** WORK TASK **
Scan the data below and pick out the lines containing the word "width".

** DATA SECTION **
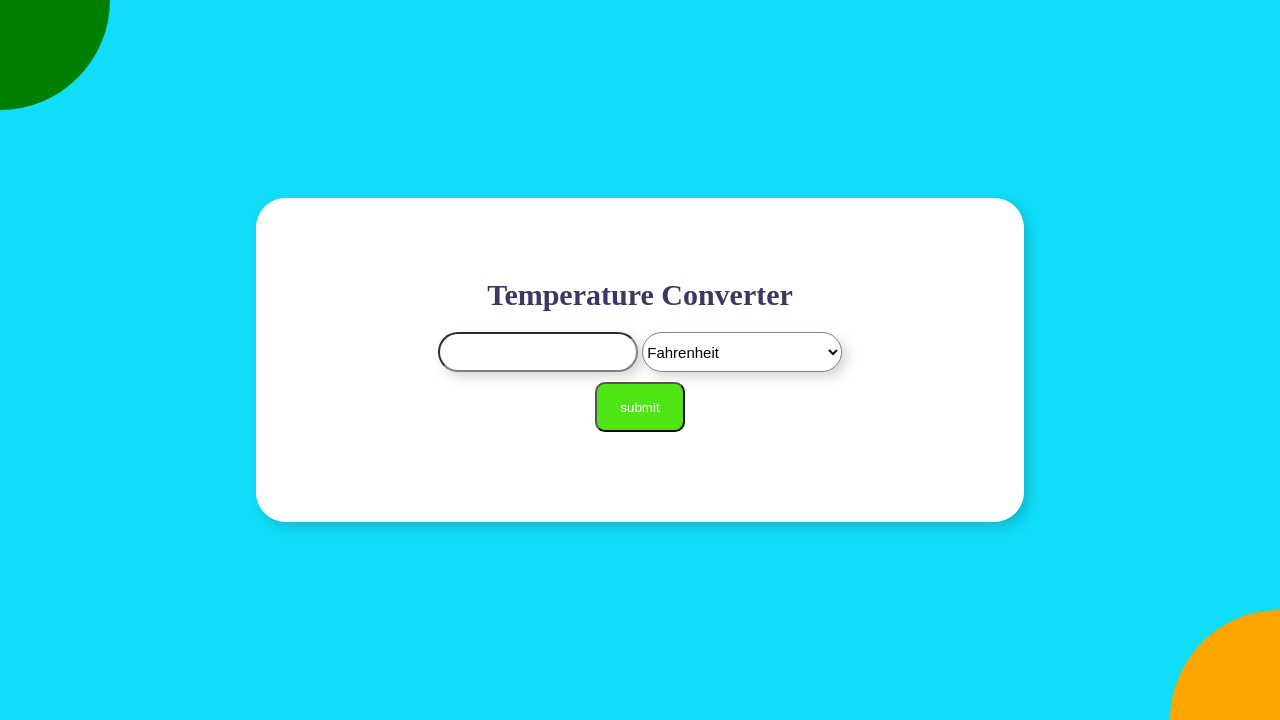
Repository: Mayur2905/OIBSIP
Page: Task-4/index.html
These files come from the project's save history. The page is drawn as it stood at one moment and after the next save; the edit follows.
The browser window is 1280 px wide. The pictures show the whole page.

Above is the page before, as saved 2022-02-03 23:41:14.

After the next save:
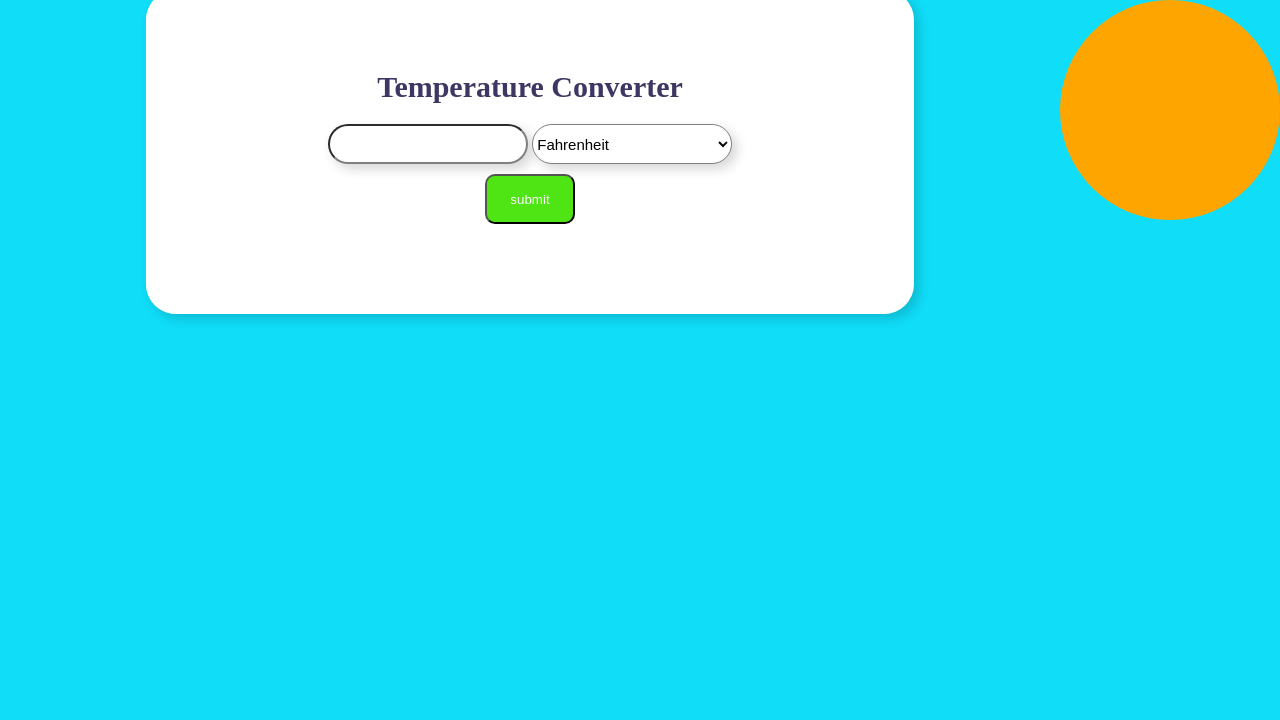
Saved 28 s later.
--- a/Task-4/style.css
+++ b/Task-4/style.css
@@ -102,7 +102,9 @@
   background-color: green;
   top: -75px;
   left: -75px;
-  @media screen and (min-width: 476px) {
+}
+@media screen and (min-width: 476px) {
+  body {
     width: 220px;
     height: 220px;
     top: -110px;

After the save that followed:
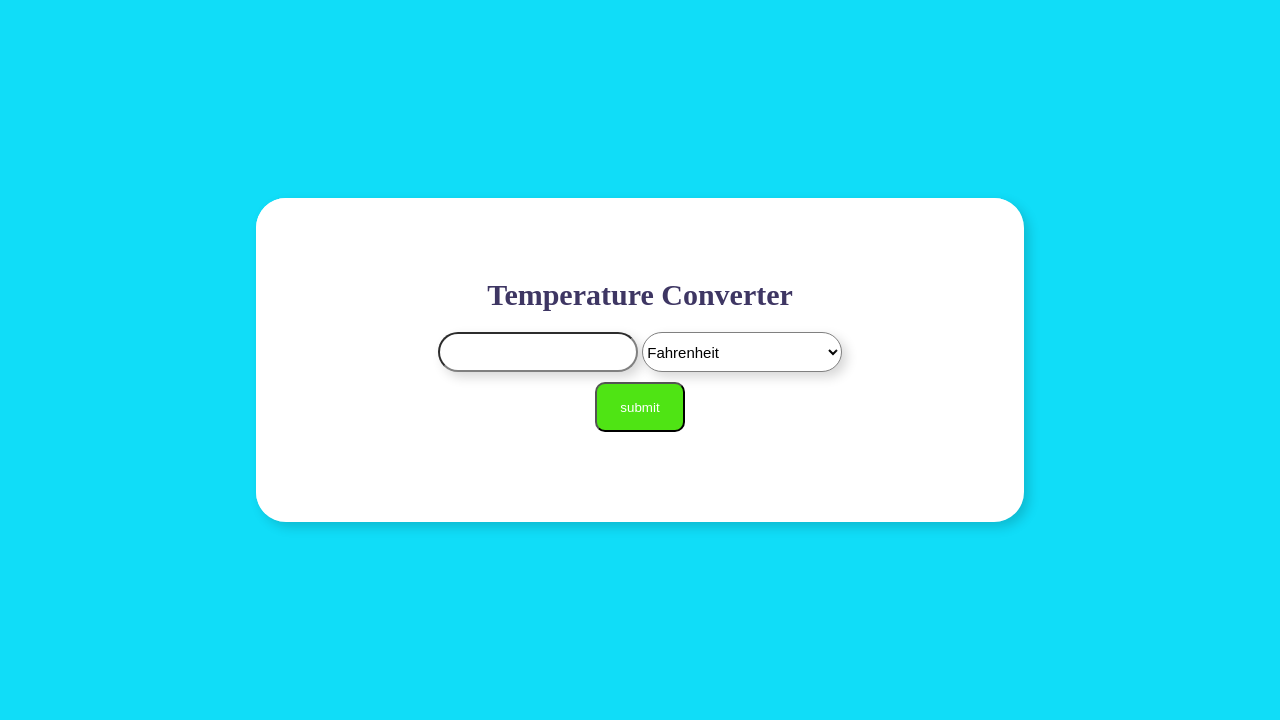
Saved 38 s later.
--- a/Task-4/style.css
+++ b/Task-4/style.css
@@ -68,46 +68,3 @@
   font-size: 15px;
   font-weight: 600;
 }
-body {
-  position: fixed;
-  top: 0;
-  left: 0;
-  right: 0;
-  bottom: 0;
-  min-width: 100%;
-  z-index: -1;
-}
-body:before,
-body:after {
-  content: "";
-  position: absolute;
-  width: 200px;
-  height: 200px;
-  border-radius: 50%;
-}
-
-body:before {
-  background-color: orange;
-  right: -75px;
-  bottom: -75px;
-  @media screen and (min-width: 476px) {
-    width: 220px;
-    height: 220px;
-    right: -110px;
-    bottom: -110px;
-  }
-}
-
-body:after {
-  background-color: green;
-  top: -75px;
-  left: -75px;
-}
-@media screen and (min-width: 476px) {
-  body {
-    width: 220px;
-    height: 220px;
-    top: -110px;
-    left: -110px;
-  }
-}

** ANSWER SPACE **
-  @media screen and (min-width: 476px) {
+@media screen and (min-width: 476px) {
     width: 220px;
-  min-width: 100%;
-  width: 200px;
-  @media screen and (min-width: 476px) {
-    width: 220px;
-@media screen and (min-width: 476px) {
-    width: 220px;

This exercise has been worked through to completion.